That timeline was constructed in large part, Watts said, to avoid booting regents from the board while serving their original term, and would allow a greater runway to inform new regents of the new term structures ahead of future elections. 

Still, the bill stopped short of creating requirements for elected regents or creating a position for a student regent — in part because of what Watts described as “constitutional limitations that need to be sorted out.” 

Those constitutional limitations could be undone as soon as next year, should legislators pass SJR7, a revival of a constitutional amendment that would remove the Board of Regents from the Nevada Constitution, and if voters approve it next November. (A similar measure, Ballot Question 1, was narrowly rejected by voters in 2020). 

Backers of the bill — namely the Vegas Chamber, the Nevada Health and Bioscience Corp (a private company in charge of constructing the UNLV medical school building over the last several years) and the Council for a Better Nevada, a philanthropic advocacy group long critical of the regents — lauded AB118 as “a start” toward putting more control over higher education back in lawmakers’ hands after repeated controversies. 

But opponents of the bill, especially Regents Chair Byron Brooks and Vice Chair Joe Arrascada, argued that the current board had moved beyond the controversies of its past, and that the bill’s language threatened to shift too much representative power to Clark County. 

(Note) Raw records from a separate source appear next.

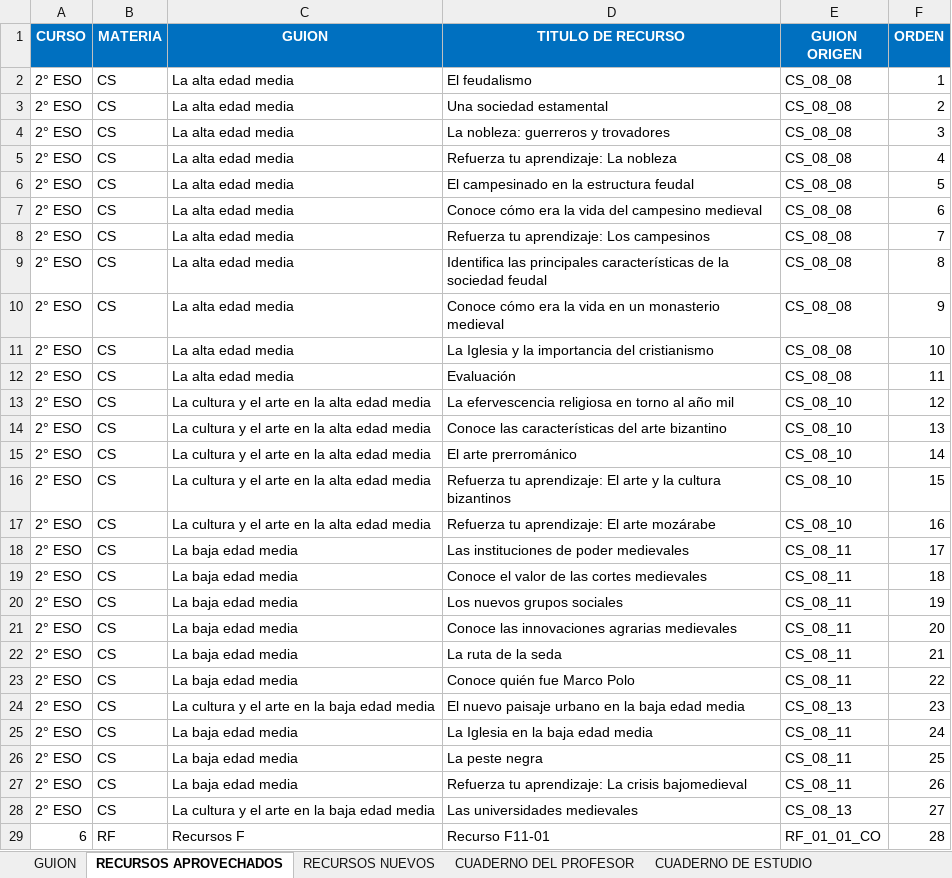
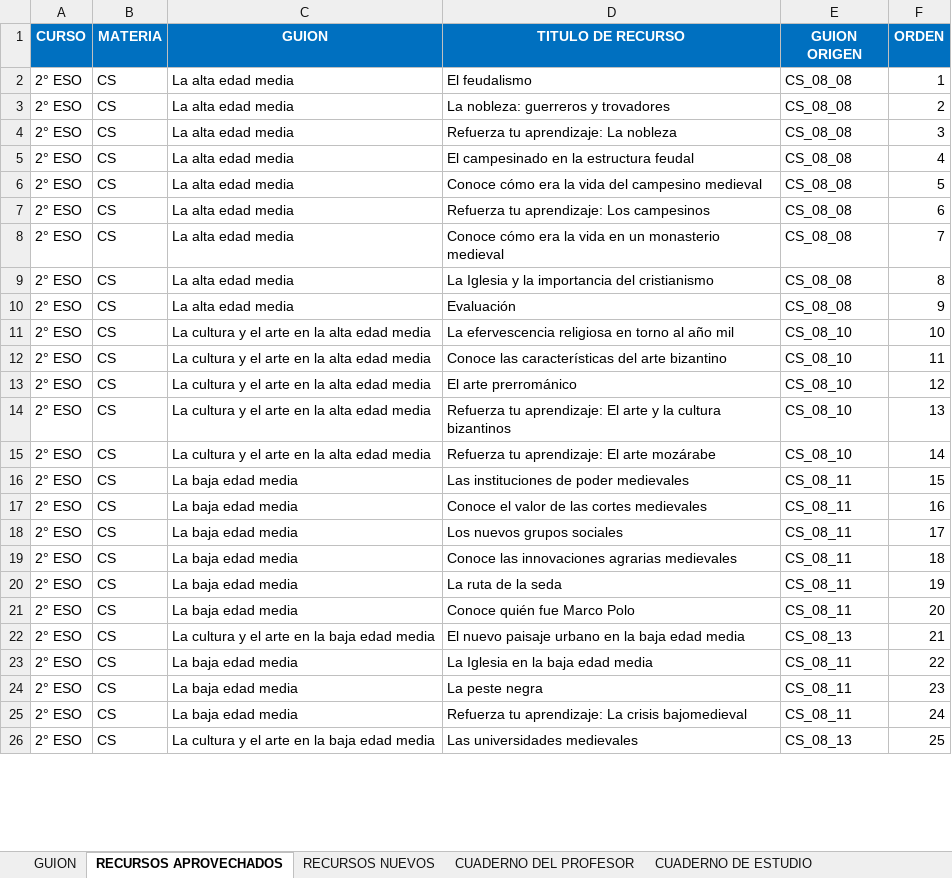
Before and after one commit to AulaPlanetaColombia/CienciasSociales, an Excel workbook: fuentes/contenidos/grado07/guion02/EsqueletoGuion_CS_07_02_CO.xlsx, sheet RECURSOS APROVECHADOS, drawn as a sheet; only a part is shown; values as stored, in another font and other column widths than the file's, no borders; removed rows and columns are numbered as before the commit, all else as after; the diff covers the shown part only; the diff names each change by its address in the sheet, - before the commit and + after, or states it on an @@ line.

```diff
--- a/fuentes/contenidos/grado07/guion02/EsqueletoGuion_CS_07_02_CO.xlsx (sheet RECURSOS APROVECHADOS)
+++ b/fuentes/contenidos/grado07/guion02/EsqueletoGuion_CS_07_02_CO.xlsx (sheet RECURSOS APROVECHADOS)
-D3 (TITULO DE RECURSO): Una sociedad estamental
+D3 (TITULO DE RECURSO): La nobleza: guerreros y trovadores
-D4 (TITULO DE RECURSO): La nobleza: guerreros y trovadores
+D4 (TITULO DE RECURSO): Refuerza tu aprendizaje: La nobleza
-D5 (TITULO DE RECURSO): Refuerza tu aprendizaje: La nobleza
+D5 (TITULO DE RECURSO): El campesinado en la estructura feudal
-D6 (TITULO DE RECURSO): El campesinado en la estructura feudal
+D6 (TITULO DE RECURSO): Conoce cómo era la vida del campesino medieval
-D7 (TITULO DE RECURSO): Conoce cómo era la vida del campesino medieval
+D7 (TITULO DE RECURSO): Refuerza tu aprendizaje: Los campesinos
-D8 (TITULO DE RECURSO): Refuerza tu aprendizaje: Los campesinos
+D8 (TITULO DE RECURSO): Conoce cómo era la vida en un monasterio medieval
-D9 (TITULO DE RECURSO): Identifica las principales características de la sociedad feudal
+D9 (TITULO DE RECURSO): La Iglesia y la importancia del cristianismo
-D10 (TITULO DE RECURSO): Conoce cómo era la vida en un monasterio medieval
+D10 (TITULO DE RECURSO): Evaluación
-row 11: 2° ESO | CS | La alta edad media | La Iglesia y la importancia del cristianismo | CS_08_08 | 10
-row 12: 2° ESO | CS | La alta edad media | Evaluación | CS_08_08 | 11
-F11 (ORDEN): 12
+F11 (ORDEN): 10
-F12 (ORDEN): 13
+F12 (ORDEN): 11
-F13 (ORDEN): 14
+F13 (ORDEN): 12
-F14 (ORDEN): 15
+F14 (ORDEN): 13
-F15 (ORDEN): 16
+F15 (ORDEN): 14
-F16 (ORDEN): 17
+F16 (ORDEN): 15
-F17 (ORDEN): 18
+F17 (ORDEN): 16
-F18 (ORDEN): 19
+F18 (ORDEN): 17
-F19 (ORDEN): 20
+F19 (ORDEN): 18
-F20 (ORDEN): 21
+F20 (ORDEN): 19
-F21 (ORDEN): 22
+F21 (ORDEN): 20
-F22 (ORDEN): 23
+F22 (ORDEN): 21
-F23 (ORDEN): 24
+F23 (ORDEN): 22
-F24 (ORDEN): 25
+F24 (ORDEN): 23
-F25 (ORDEN): 26
+F25 (ORDEN): 24
-F26 (ORDEN): 27
+F26 (ORDEN): 25
-row 29: 6 | RF | Recursos F | Recurso F11-01 | RF_01_01_CO | 28
```
Also changed, not shown: 2 removed rows and 9 edited cells elsewhere in this sheet, sheet CUADERNO DE ESTUDIO, sheet CUADERNO DEL PROFESOR, sheet RECURSOS NUEVOS, sheet GUION, fuentes/contenidos/grado07/guion01/EsqueletoGuion_CS_07_01_CO.xlsx, fuentes/contenidos/grado07/guion01/SolicitudGraficaCS_07_01_CO.xlsx, 27 other files.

“The bill sponsor mentioned numerous unsubstantiated accusations of the past,” Arrascada said, referencing in part the outside investigation of a hostile work environment complaint from the former chancellor, who later left the system with a $600,000 severance. “Yes, the past.” 

Editor’s Note: This story appears in Behind the Bar, The Nevada Independent’s newsletter dedicated to comprehensive coverage of the 2023 legislative session. Sign up for the newsletter here.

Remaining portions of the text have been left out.